(Data extract begins)
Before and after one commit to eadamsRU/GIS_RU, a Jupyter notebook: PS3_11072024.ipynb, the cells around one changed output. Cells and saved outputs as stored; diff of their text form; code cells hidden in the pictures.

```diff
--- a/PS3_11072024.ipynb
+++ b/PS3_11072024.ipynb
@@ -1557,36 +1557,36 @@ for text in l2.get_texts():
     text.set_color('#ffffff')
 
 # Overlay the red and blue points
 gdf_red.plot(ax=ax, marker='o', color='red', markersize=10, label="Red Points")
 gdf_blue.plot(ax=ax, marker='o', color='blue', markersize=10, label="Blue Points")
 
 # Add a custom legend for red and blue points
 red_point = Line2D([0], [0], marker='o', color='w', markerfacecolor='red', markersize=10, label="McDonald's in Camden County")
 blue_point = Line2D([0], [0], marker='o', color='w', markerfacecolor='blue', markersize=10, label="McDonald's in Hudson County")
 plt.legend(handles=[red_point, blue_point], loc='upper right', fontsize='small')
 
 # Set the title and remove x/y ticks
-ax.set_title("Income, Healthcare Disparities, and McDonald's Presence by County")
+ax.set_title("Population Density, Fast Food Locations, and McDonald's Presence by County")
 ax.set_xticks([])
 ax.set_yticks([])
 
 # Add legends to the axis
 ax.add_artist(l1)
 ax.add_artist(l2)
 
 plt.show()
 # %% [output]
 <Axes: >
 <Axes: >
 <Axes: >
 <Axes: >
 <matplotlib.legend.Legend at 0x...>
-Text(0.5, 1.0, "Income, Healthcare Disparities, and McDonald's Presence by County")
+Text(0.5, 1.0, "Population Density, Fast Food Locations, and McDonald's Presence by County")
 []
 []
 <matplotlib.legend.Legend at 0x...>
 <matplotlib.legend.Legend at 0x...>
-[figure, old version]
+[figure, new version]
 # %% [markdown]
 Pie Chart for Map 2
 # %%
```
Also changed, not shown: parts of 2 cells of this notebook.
(Data extract ends)
• _To do_
Return every record above exactly as written.

• _Result for this exercise_
Before and after one commit to eadamsRU/GIS_RU, a Jupyter notebook: PS3_11072024.ipynb, the cells around one changed output. Cells and saved outputs as stored; diff of their text form; code cells hidden in the pictures.

```diff
--- a/PS3_11072024.ipynb
+++ b/PS3_11072024.ipynb
@@ -1557,36 +1557,36 @@ for text in l2.get_texts():
     text.set_color('#ffffff')
 
 # Overlay the red and blue points
 gdf_red.plot(ax=ax, marker='o', color='red', markersize=10, label="Red Points")
 gdf_blue.plot(ax=ax, marker='o', color='blue', markersize=10, label="Blue Points")
 
 # Add a custom legend for red and blue points
 red_point = Line2D([0], [0], marker='o', color='w', markerfacecolor='red', markersize=10, label="McDonald's in Camden County")
 blue_point = Line2D([0], [0], marker='o', color='w', markerfacecolor='blue', markersize=10, label="McDonald's in Hudson County")
 plt.legend(handles=[red_point, blue_point], loc='upper right', fontsize='small')
 
 # Set the title and remove x/y ticks
-ax.set_title("Income, Healthcare Disparities, and McDonald's Presence by County")
+ax.set_title("Population Density, Fast Food Locations, and McDonald's Presence by County")
 ax.set_xticks([])
 ax.set_yticks([])
 
 # Add legends to the axis
 ax.add_artist(l1)
 ax.add_artist(l2)
 
 plt.show()
 # %% [output]
 <Axes: >
 <Axes: >
 <Axes: >
 <Axes: >
 <matplotlib.legend.Legend at 0x...>
-Text(0.5, 1.0, "Income, Healthcare Disparities, and McDonald's Presence by County")
+Text(0.5, 1.0, "Population Density, Fast Food Locations, and McDonald's Presence by County")
 []
 []
 <matplotlib.legend.Legend at 0x...>
 <matplotlib.legend.Legend at 0x...>
-[figure, old version]
+[figure, new version]
 # %% [markdown]
 Pie Chart for Map 2
 # %%
```
Also changed, not shown: parts of 2 cells of this notebook.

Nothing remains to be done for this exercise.